Work instructions – Each line of the data that includes the string "pending" is to be copied out.

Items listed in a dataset
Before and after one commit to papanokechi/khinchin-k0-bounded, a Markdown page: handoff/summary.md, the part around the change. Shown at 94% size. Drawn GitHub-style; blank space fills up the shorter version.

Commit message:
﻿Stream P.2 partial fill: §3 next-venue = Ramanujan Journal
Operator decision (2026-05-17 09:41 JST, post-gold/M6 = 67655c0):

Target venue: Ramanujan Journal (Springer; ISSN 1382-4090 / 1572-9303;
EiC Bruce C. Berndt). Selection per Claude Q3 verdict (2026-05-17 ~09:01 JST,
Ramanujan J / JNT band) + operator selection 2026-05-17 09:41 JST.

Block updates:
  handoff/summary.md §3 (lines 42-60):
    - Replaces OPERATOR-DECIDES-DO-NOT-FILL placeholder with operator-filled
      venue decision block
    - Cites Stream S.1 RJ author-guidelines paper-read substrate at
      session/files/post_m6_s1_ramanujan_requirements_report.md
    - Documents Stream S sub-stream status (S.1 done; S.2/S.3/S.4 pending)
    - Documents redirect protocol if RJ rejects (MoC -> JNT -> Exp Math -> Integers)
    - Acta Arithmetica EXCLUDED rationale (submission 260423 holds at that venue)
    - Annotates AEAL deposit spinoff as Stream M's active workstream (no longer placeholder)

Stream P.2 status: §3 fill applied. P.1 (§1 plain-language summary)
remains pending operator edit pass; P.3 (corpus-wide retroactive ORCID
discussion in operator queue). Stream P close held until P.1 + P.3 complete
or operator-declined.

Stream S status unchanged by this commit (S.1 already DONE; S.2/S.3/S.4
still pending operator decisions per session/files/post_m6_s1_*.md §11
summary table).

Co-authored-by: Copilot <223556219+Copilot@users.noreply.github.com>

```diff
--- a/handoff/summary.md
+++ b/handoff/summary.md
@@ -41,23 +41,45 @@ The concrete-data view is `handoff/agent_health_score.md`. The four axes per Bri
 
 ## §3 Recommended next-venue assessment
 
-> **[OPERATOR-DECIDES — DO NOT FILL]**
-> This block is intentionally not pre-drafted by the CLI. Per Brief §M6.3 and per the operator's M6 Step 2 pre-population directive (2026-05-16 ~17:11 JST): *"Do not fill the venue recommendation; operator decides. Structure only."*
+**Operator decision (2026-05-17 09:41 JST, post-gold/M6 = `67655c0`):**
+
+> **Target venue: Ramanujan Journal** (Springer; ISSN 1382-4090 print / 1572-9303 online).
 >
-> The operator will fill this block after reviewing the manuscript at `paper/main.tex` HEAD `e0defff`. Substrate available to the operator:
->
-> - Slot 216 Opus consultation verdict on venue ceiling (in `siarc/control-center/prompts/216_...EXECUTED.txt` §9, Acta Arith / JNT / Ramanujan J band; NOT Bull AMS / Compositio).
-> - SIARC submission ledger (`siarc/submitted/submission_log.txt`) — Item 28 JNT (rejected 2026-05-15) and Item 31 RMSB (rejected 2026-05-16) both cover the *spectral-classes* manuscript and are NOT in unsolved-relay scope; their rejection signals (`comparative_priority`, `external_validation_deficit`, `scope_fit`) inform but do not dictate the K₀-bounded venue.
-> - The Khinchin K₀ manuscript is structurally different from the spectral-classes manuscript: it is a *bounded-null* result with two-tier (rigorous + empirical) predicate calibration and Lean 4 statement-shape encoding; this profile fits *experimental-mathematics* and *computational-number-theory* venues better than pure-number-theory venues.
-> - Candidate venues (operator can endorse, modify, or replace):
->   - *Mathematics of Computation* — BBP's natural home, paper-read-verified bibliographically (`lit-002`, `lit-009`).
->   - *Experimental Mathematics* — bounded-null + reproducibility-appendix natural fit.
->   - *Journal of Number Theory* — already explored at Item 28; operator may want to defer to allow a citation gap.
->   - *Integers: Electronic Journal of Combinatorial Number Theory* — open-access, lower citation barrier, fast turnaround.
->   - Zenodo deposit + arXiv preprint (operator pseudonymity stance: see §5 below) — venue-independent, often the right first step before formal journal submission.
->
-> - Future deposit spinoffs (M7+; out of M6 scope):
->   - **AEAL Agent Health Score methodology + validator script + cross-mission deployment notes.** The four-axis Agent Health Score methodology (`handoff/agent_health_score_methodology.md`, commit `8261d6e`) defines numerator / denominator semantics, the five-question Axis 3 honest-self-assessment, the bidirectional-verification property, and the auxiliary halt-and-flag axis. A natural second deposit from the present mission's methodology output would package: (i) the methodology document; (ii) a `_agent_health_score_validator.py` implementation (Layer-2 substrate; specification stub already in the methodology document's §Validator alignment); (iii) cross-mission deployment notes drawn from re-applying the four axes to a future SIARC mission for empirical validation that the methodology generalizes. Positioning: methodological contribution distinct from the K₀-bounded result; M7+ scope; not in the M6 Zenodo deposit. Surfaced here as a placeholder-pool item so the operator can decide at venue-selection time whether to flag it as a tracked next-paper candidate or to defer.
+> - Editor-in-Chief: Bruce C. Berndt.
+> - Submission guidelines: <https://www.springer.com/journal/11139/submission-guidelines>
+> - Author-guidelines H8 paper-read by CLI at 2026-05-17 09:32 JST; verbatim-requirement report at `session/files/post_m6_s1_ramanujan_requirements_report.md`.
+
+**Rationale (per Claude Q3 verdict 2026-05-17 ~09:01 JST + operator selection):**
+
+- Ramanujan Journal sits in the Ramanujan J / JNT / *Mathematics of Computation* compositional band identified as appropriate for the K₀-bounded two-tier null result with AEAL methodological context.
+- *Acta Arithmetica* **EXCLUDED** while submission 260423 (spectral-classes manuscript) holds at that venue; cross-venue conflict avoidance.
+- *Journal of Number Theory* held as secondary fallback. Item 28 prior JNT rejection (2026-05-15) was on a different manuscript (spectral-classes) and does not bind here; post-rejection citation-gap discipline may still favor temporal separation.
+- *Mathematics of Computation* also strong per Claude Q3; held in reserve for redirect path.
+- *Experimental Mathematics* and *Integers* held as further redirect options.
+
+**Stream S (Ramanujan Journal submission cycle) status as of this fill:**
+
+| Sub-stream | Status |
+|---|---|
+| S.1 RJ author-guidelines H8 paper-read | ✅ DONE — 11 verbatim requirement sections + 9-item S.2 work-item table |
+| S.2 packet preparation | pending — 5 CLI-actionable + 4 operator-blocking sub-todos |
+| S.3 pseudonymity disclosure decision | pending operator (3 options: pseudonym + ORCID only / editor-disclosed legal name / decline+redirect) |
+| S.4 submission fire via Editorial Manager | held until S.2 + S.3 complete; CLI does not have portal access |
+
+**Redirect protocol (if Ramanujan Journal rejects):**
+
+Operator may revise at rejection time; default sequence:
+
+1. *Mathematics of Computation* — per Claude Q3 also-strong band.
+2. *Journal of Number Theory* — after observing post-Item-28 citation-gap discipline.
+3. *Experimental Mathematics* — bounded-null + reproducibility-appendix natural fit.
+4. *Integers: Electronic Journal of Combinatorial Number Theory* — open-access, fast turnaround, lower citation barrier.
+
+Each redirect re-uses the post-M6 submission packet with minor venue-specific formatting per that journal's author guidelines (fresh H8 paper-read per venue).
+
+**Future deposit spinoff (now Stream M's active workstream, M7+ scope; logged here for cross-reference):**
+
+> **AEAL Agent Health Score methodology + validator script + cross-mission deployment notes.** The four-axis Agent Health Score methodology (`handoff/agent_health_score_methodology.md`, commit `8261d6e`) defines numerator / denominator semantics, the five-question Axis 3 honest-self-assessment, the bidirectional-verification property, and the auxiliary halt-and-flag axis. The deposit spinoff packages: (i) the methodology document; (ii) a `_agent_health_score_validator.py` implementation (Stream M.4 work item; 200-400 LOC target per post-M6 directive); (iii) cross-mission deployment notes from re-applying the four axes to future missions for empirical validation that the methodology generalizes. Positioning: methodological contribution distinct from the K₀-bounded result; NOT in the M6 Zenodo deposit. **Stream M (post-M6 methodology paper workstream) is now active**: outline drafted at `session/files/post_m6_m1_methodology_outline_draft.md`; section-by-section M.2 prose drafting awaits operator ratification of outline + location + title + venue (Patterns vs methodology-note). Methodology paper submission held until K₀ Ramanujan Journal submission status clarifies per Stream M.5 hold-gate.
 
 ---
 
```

Reply –
    - Documents Stream S sub-stream status (S.1 done; S.2/S.3/S.4 pending)
remains pending operator edit pass; P.3 (corpus-wide retroactive ORCID
still pending operator decisions per session/files/post_m6_s1_*.md §11
+| S.2 packet preparation | pending — 5 CLI-actionable + 4 operator-blocking sub-todos |
+| S.3 pseudonymity disclosure decision | pending operator (3 options: pseudonym + ORCID only / editor-disclosed legal name / decline+redirect) |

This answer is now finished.